Task data

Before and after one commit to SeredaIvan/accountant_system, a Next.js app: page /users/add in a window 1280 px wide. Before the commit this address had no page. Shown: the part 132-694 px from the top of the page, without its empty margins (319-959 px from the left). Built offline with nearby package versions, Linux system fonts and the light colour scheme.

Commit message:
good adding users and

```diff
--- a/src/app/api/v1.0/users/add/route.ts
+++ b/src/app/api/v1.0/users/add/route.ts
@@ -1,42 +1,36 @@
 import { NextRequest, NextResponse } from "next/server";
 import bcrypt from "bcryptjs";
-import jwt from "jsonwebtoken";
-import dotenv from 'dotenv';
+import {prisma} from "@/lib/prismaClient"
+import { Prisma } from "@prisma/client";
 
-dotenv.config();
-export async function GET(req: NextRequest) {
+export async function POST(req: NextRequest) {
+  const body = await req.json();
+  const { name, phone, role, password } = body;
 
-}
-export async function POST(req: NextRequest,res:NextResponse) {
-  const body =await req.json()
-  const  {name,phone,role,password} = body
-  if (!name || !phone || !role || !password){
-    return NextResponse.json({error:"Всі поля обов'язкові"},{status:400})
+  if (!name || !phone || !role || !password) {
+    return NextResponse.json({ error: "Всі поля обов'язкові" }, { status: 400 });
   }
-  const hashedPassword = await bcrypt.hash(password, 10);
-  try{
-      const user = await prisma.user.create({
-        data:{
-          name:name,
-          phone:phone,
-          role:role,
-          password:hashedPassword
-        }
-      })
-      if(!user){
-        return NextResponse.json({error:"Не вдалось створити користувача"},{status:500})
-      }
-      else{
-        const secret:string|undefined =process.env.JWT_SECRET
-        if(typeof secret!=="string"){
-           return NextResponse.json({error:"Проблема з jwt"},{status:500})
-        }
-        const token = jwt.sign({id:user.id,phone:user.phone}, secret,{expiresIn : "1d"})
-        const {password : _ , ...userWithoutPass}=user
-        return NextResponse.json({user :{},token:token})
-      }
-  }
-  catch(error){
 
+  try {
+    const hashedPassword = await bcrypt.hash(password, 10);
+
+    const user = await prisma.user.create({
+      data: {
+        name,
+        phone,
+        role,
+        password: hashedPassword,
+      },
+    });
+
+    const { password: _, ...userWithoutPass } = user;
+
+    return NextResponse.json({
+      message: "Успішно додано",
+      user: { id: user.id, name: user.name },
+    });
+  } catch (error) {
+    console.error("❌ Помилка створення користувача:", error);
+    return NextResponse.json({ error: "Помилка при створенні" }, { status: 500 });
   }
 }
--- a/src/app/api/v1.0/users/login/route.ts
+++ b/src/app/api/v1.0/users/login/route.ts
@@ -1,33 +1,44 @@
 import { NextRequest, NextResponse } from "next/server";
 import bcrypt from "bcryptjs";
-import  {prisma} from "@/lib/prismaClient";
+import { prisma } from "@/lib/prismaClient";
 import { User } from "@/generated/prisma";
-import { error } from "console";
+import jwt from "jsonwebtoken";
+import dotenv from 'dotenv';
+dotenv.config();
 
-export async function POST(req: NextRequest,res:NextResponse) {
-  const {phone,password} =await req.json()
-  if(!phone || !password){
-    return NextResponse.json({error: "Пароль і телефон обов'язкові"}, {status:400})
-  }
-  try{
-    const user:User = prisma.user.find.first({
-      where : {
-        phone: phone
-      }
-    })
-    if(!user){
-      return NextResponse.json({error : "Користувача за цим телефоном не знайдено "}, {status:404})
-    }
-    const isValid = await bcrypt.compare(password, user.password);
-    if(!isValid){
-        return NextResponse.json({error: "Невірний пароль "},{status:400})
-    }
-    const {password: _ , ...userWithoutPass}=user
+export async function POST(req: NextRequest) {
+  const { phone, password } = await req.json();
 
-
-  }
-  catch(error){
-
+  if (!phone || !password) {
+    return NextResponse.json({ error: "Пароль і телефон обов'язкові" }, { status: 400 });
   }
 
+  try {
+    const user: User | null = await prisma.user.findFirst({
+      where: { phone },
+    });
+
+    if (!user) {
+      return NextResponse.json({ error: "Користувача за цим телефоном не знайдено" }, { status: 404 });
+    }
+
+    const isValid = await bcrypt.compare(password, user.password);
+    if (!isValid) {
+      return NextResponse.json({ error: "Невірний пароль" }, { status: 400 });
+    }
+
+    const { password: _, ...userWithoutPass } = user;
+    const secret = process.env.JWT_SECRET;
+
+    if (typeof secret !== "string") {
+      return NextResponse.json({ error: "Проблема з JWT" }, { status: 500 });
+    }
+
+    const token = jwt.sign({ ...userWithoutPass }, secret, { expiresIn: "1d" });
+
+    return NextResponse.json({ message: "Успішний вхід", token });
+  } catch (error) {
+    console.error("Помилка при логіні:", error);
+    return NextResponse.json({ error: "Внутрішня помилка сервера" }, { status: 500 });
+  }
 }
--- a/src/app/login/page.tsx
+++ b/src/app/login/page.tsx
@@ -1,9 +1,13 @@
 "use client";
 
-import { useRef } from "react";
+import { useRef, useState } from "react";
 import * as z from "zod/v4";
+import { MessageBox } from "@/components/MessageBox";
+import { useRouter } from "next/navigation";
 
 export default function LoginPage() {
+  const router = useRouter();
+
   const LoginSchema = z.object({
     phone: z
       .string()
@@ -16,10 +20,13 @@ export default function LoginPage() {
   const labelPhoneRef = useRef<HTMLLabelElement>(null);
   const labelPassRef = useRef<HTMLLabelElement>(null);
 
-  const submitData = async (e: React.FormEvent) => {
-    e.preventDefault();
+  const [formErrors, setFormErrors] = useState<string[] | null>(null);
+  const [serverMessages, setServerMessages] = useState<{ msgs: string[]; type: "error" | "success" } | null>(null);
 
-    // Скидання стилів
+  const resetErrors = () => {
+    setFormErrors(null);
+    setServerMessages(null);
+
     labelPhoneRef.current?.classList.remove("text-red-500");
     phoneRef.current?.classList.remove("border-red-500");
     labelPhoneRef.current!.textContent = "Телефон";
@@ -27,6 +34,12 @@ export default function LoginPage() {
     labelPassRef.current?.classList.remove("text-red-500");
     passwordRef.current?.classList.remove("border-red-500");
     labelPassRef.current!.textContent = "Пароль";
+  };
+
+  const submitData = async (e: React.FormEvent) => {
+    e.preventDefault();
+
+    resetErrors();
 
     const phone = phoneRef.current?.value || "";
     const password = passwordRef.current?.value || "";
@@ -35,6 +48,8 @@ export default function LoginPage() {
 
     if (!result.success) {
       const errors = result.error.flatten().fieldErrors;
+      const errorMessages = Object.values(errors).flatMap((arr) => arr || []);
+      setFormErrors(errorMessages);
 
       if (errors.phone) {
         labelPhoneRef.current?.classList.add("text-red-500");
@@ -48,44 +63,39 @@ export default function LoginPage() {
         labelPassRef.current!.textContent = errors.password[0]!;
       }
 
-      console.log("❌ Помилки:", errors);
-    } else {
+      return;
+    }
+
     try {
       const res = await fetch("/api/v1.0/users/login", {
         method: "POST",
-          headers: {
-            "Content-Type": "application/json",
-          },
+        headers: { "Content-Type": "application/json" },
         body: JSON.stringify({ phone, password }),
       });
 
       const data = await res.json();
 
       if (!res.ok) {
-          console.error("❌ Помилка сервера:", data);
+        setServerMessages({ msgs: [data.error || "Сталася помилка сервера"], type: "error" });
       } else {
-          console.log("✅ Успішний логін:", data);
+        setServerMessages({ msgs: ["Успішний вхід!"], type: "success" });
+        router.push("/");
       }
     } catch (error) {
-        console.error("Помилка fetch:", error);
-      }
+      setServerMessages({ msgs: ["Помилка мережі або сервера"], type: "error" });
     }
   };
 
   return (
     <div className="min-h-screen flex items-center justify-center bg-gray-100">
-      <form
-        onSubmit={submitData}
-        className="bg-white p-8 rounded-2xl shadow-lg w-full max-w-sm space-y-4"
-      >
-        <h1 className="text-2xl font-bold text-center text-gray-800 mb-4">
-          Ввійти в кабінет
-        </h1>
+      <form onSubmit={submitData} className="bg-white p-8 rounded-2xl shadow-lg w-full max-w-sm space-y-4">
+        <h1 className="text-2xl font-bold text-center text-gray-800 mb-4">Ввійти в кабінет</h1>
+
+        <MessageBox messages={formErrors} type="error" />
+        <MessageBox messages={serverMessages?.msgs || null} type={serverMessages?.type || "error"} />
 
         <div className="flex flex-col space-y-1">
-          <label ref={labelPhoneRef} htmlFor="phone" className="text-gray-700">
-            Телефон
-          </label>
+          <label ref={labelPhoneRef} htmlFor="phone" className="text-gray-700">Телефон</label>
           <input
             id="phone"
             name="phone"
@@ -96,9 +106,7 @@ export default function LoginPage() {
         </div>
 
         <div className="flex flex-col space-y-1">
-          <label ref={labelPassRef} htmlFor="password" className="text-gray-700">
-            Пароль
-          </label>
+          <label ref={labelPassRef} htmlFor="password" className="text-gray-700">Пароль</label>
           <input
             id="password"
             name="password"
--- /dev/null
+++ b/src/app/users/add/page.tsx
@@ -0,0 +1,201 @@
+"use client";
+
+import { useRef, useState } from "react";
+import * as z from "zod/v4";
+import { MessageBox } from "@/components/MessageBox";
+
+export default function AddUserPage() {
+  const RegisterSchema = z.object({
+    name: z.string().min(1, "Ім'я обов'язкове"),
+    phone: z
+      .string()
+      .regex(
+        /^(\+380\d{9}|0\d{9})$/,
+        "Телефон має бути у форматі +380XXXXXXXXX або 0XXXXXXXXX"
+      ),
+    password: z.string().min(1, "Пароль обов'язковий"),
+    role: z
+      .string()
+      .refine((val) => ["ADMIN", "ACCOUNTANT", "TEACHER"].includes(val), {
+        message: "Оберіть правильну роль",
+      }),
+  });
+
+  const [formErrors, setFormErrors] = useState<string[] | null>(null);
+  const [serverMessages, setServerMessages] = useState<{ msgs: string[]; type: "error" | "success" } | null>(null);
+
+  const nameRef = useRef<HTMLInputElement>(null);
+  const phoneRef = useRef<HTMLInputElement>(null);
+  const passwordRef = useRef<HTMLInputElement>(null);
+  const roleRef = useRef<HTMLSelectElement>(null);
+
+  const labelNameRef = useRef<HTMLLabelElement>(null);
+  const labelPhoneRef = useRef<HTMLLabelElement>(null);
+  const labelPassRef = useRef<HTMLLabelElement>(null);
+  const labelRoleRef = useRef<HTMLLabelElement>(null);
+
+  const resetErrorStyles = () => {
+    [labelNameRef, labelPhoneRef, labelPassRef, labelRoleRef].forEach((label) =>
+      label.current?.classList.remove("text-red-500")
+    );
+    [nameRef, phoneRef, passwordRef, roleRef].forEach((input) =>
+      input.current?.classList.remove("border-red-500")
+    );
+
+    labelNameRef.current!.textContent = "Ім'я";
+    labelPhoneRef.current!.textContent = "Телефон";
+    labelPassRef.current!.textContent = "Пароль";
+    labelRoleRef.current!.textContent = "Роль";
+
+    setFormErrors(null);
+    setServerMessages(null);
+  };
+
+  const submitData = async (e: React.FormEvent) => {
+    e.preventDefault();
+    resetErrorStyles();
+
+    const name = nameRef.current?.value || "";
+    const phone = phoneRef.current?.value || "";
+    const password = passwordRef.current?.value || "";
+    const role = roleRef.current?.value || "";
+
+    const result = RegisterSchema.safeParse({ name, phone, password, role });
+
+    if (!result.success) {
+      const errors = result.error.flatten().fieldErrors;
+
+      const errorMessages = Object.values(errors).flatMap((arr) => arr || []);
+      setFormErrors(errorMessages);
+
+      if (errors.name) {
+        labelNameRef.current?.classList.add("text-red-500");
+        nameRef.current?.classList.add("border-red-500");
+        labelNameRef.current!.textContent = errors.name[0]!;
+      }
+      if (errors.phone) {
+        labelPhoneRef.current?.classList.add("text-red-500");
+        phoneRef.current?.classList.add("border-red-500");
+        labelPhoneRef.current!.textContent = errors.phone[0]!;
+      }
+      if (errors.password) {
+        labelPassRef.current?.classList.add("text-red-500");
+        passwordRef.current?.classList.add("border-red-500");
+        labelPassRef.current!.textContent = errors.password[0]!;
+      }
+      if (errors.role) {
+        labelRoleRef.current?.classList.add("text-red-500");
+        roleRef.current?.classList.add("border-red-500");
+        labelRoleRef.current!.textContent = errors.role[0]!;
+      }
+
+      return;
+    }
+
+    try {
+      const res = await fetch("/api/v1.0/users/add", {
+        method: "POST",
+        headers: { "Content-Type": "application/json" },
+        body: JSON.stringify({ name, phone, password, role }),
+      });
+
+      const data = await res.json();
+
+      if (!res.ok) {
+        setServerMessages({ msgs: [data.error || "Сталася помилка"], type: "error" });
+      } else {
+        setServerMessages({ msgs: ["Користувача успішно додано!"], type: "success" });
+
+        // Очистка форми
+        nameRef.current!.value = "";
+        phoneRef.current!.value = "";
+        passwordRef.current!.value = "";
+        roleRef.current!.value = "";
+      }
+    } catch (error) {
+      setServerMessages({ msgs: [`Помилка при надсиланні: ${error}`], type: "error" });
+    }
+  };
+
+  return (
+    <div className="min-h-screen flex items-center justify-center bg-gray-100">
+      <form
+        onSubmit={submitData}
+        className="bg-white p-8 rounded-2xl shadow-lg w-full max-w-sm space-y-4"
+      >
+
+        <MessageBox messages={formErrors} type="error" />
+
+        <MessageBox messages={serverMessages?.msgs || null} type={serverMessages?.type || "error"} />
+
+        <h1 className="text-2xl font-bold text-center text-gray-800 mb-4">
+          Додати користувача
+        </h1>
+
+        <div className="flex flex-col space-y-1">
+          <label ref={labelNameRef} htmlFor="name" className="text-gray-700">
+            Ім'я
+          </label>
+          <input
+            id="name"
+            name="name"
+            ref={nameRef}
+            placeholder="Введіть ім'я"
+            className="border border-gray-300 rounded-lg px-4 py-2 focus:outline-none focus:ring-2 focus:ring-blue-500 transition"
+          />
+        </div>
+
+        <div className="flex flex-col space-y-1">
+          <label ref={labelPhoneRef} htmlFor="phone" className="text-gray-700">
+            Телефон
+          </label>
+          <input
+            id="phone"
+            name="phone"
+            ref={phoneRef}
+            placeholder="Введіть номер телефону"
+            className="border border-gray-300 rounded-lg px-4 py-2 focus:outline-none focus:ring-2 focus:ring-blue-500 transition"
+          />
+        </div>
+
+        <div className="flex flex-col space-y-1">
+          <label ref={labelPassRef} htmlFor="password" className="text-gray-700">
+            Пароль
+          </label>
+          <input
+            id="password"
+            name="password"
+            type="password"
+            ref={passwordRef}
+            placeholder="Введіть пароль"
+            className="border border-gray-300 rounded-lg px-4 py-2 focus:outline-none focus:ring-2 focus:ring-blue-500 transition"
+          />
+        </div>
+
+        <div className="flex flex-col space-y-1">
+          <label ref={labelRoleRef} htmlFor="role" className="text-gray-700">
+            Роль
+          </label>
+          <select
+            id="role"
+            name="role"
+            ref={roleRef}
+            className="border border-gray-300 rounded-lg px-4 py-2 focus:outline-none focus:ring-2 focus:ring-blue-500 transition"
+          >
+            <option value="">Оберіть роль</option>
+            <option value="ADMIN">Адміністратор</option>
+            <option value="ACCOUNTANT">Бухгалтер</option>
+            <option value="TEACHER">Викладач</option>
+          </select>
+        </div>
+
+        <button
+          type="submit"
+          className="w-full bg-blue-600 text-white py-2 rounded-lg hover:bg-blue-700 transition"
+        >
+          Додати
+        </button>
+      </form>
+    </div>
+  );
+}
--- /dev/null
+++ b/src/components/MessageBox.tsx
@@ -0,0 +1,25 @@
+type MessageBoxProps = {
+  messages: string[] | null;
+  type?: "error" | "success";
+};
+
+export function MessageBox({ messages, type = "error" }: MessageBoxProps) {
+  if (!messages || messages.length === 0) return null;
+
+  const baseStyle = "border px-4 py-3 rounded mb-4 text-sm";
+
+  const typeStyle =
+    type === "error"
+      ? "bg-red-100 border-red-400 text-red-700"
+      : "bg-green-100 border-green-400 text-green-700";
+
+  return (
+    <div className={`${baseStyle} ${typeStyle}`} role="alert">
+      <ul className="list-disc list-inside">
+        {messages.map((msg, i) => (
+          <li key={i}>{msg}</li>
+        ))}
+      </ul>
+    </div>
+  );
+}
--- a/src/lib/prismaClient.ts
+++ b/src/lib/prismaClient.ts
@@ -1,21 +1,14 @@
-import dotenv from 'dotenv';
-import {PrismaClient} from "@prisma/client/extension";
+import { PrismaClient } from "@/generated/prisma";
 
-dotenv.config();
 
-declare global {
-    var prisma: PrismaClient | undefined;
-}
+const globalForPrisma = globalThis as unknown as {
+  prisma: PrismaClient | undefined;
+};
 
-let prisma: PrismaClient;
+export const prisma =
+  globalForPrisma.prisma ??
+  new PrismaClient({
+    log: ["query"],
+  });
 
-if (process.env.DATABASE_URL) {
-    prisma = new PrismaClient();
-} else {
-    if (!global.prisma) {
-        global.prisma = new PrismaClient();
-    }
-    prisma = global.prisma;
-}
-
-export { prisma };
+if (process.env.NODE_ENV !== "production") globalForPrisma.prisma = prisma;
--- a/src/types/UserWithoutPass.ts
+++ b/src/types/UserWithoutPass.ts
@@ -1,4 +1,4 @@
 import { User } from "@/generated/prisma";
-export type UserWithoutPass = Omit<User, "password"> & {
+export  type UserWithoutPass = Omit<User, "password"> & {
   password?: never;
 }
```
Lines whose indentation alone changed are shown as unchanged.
--
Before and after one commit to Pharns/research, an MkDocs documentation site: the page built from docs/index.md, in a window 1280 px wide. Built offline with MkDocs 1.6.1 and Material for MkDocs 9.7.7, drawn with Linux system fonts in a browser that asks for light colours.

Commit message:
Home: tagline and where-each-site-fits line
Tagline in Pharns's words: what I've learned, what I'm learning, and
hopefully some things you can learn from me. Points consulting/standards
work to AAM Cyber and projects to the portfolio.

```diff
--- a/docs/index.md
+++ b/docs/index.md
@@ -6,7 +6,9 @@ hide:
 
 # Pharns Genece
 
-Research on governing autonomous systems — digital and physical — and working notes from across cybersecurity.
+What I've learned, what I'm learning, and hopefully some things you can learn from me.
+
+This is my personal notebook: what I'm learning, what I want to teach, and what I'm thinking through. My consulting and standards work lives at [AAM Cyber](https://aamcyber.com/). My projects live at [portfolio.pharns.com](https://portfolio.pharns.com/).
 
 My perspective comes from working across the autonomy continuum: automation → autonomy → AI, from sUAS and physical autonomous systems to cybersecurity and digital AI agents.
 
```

What you have to do
Among the lines above, return those that hold the word "textContent".

Exercise result
     labelPhoneRef.current!.textContent = "Телефон";
     labelPassRef.current!.textContent = "Пароль";
         labelPassRef.current!.textContent = errors.password[0]!;
+    labelNameRef.current!.textContent = "Ім'я";
+    labelPhoneRef.current!.textContent = "Телефон";
+    labelPassRef.current!.textContent = "Пароль";
+    labelRoleRef.current!.textContent = "Роль";
+        labelNameRef.current!.textContent = errors.name[0]!;
+        labelPhoneRef.current!.textContent = errors.phone[0]!;
+        labelPassRef.current!.textContent = errors.password[0]!;
+        labelRoleRef.current!.textContent = errors.role[0]!;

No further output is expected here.